A Seismic Shift in Earthquake Engineering
Meet the Aggie Who is Changing the Conversation about the Next Big One
Oct. 7, 2021— More than 1,000 miles from his hometown in Utah’s coal country, Professor Brady Cox takes aim and heaves a massive sledge hammer onto the ground with deafening force. Like his coal miner father before him, Cox swings away at the Earth, not into the red-rock mines of Carbon County but into the spongy turfgrass at an upscale community near Austin, Texas. With his safety-vested colleagues gathered around, he makes a subtle observation. “I haven’t strayed too far from my coal mining heritage,” he says with a laugh, resting the heavy hammer on his shoulder.
Dr. Brady Cox has travelled the globe with T-Rex, a 64,000-pound shaker truck that simulates seismic waves. T-Rex is an invaluable tool for earthquake engineering, but Cox is also pioneering new ideas for understanding big tremors.
Seeing Beneath the Surface

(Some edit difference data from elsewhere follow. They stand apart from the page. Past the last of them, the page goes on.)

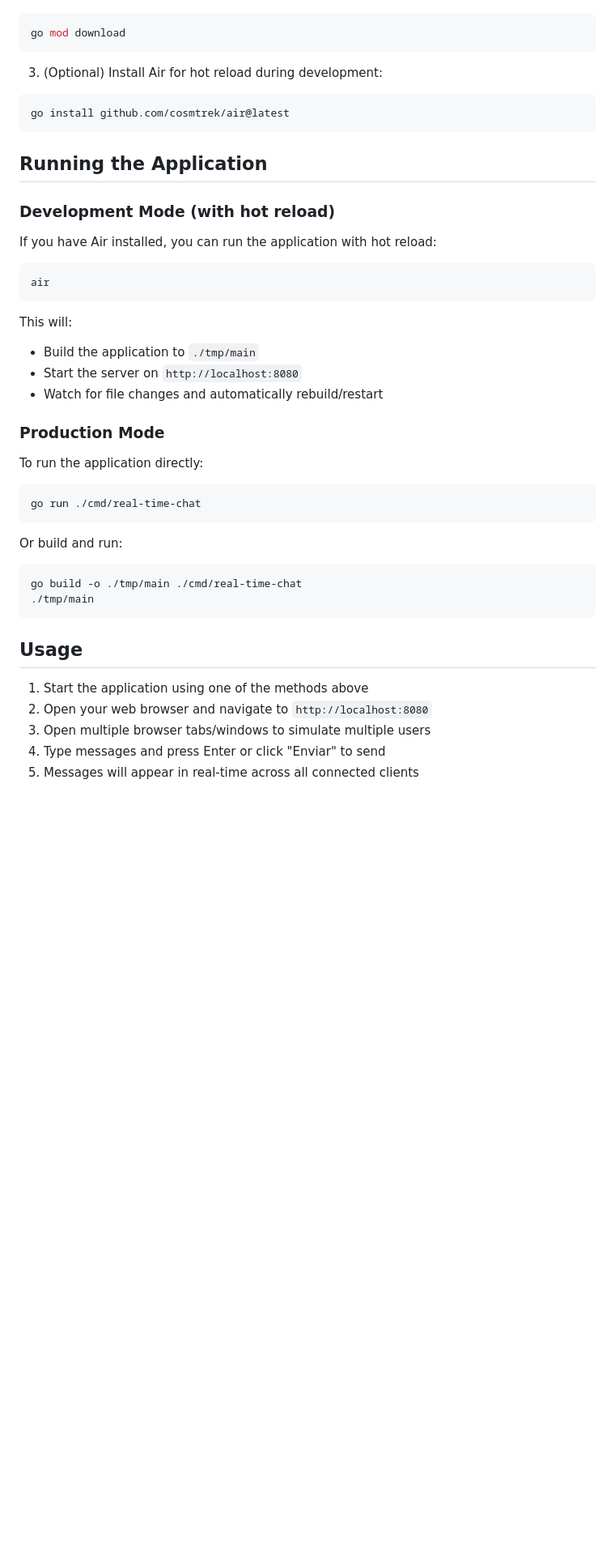
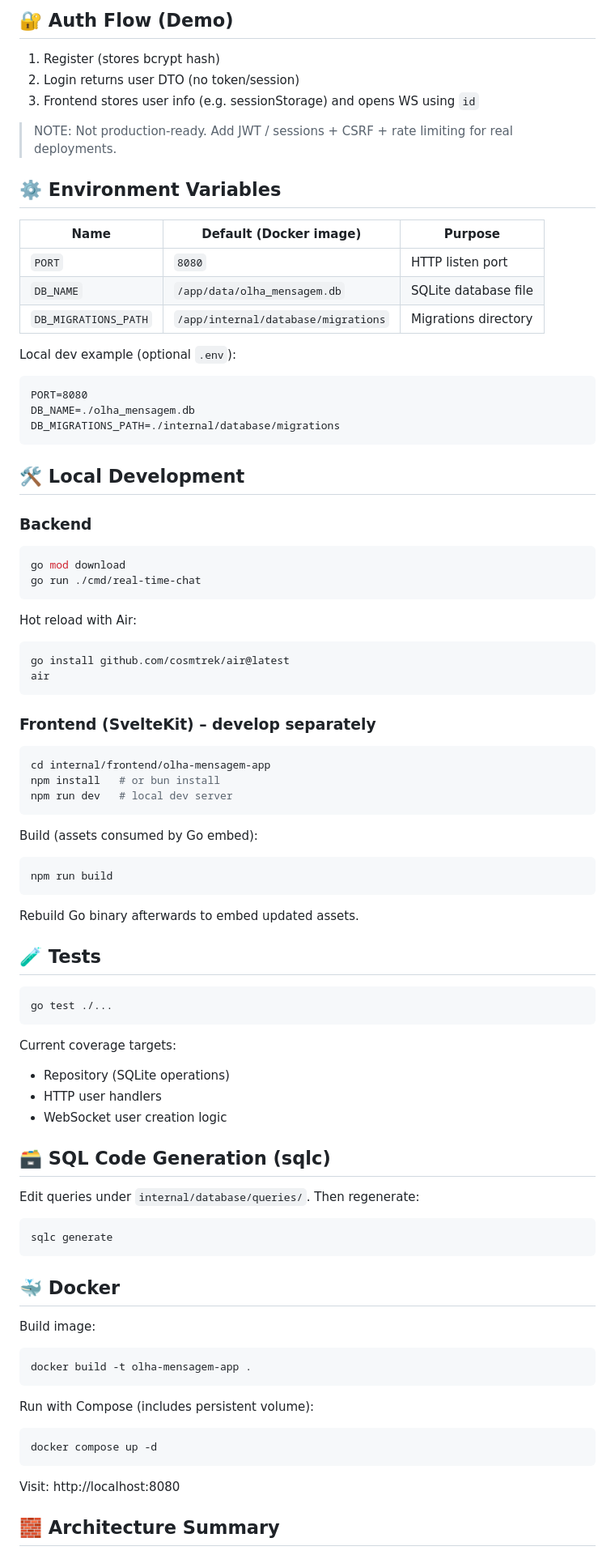
Before and after one commit to fortega2/olha-mensagem, a Markdown page: README.md, the part around one of its changes. Shown at 81% size. GitHub-like rendering; blank space fills up the shorter version.

````diff
--- a/README.md
+++ b/README.md
@@ -54,47 +74,78 @@ cd real-time-chat
+## 🔐 Auth Flow (Demo)
+1. Register (stores bcrypt hash)
+2. Login returns user DTO (no token/session)
+3. Frontend stores user info (e.g. sessionStorage) and opens WS using `id`
+
+> NOTE: Not production-ready. Add JWT / sessions + CSRF + rate limiting for real deployments.
+
+## ⚙️ Environment Variables
+
+| Name                | Default (Docker image)                 | Purpose                        |
+|---------------------|----------------------------------------|--------------------------------|
+| `PORT`              | `8080`                                 | HTTP listen port               |
+| `DB_NAME`           | `/app/data/olha_mensagem.db`           | SQLite database file           |
+| `DB_MIGRATIONS_PATH`| `/app/internal/database/migrations`    | Migrations directory           |
+
+Local dev example (optional `.env`):
+```
+PORT=8080
+DB_NAME=./olha_mensagem.db
+DB_MIGRATIONS_PATH=./internal/database/migrations
+```
+
+## 🛠 Local Development
+
+### Backend
 ```bash
 go mod download
+go run ./cmd/real-time-chat
 ```
 
-3. (Optional) Install Air for hot reload during development:
+Hot reload with Air:
 ```bash
 go install github.com/cosmtrek/air@latest
-```
-
-## Running the Application
-
-### Development Mode (with hot reload)
-
-If you have Air installed, you can run the application with hot reload:
-
-```bash
 air
 ```
 
-This will:
-- Build the application to `./tmp/main`
-- Start the server on `http://localhost:8080`
-- Watch for file changes and automatically rebuild/restart
+### Frontend (SvelteKit) – develop separately
+```bash
+cd internal/frontend/olha-mensagem-app
+npm install   # or bun install
+npm run dev   # local dev server
+```
+Build (assets consumed by Go embed):
+```bash
+npm run build
+```
+Rebuild Go binary afterwards to embed updated assets.
 
-### Production Mode
+## 🧪 Tests
+```bash
+go test ./...
+```
+Current coverage targets:
+- Repository (SQLite operations)
+- HTTP user handlers
+- WebSocket user creation logic
 
-To run the application directly:
-
+## 🗃 SQL Code Generation (sqlc)
+Edit queries under `internal/database/queries/`. Then regenerate:
 ```bash
-go run ./cmd/real-time-chat
+sqlc generate
 ```
 
-Or build and run:
+## 🐳 Docker
 
+Build image:
 ```bash
-go build -o ./tmp/main ./cmd/real-time-chat
-./tmp/main
+docker build -t olha-mensagem-app .
 ```
 
-## Usage
+Run with Compose (includes persistent volume):
+```bash
+docker compose up -d
+```
+Visit: http://localhost:8080
 
-1. Start the application using one of the methods above
-2. Open your web browser and navigate to `http://localhost:8080`
-3. Open multiple browser tabs/windows to simulate multiple users
-4. Type messages and press Enter or click "Enviar" to send
-5. Messages will appear in real-time across all connected clients
+## 🧱 Architecture Summary
 
````
Also changed, not shown: other parts of README.md (+108 -56 lines).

Cox and his team are in Austin conducting a study for the Texas Department of Transportation. Authorities fear a large void has formed below a busy expressway, and Cox was brought in to peer beneath the surface without disrupting traffic. Standing a few yards from the roadway, he swings the hammer onto an aluminum block resting on the ground. Each blow sends a shockwave through the Earth, triggering a network of sensors on the surface. After 300 swings at strategic locations, the sensor data begin to paint a picture of the subsurface. While the goal is to detect an underground void, the same method can be used to study the effects of earthquakes. By measuring the thickness and strength of each subsurface layer, engineers can predict how a particular parcel of land will behave in an earthquake. “The soil is like a musical instrument that resonates when its string is plucked,” says Cox. “We want to know what note the ground is going to play when an earthquake strikes. Similarly, buildings resonate at a certain frequency when the ground moves; however, we don’t want the ground and building to resonate at the same frequency. That can lead to catastrophic damage.” Cox has performed this subsurface imaging work all over the world. He compares it to an ultrasound. “When we go to the doctor, we prefer less invasive methods to see inside our bodies rather than surgery. The same is true for earthquake engineering. We can use non-intrusive methods to see beneath the surface — even thousands of feet deep.” Cox is internationally renowned for his work in non-invasive soil characterization. In 2012, President Barack Obama awarded him the Presidential Early Career Award for Scientists and Engineers, solidifying his reputation as one of the nation’s top experts in earthquake engineering.
A Growing Need in Utah
Cox is originally from Helper, Utah and is an USU alumnus. Before returning to Logan, he taught at the University of Arkansas and most recently at The University of Texas at Austin. While preparing to move his family to Logan, a 5.7 magnitude earthquake rattled Magna and the Salt Lake Valley. It was ironic timing for an earthquake engineer. “Utah is my home. I love this place; but there is significant seismic hazard here.” Cox has traveled the globe in search of clues for building a more earthquake-resistant society. From Haiti to New Zealand to Turkey, he’s witnessed the devastating effects of major tremors. “When you see the devastation from a big earthquake, it changes your perspective. I don’t want to see what happened in Turkey or Peru to happen in Utah. We can avoid catastrophic loss of life, and it all comes down to a better understanding of earthquake engineering.” Utah has a legacy of seismic monitoring, but Cox says there remains a critical need to develop improved engineering design criteria that better serves Utah’s mixed terrain. To help state leaders plan for the big one, Cox is developing a new research program that combines geotechnical, structural and earthquake engineering. “Utah is the most seismically hazardous state in the nation without a dedicated earthquake engineering center. I hope to change that soon by bringing one to USU.”
The Future is Fiber Optics
To do their job, earthquake engineers need earthquakes. But the real tremors we see on the news are impossible to predict and far and few between. To fill the gaps, Cox uses a 64,000-pound shaker truck nicknamed T-Rex to simulates seismic waves. Cox and T-Rex have been around the world, and the machine has been invaluable to his research. But times and technology are changing, and Cox is pioneering new ideas for simulating and understanding earthquakes. Instead of whacking the ground with a hammer or shaking the soil with T-Rex, Cox is monitoring earthquakes with fiber optics. “We can use existing fiber optic networks to measure seismic activity throughout an entire city 24 hours a day. That’s way better than placing dozens of sensors in the ground to measure just a few hundred feet of land. He tells his students the future of the profession will depend more on supercomputers than on machines like T-Rex. He encourages undergraduates to learn coding languages and have good math skills. “It’s an exciting time to do this work, and the demand for engineers in this area is rising. Across the country, we’re starting to replace our infrastructure. Earthquake engineers will be a vital part of our future world.”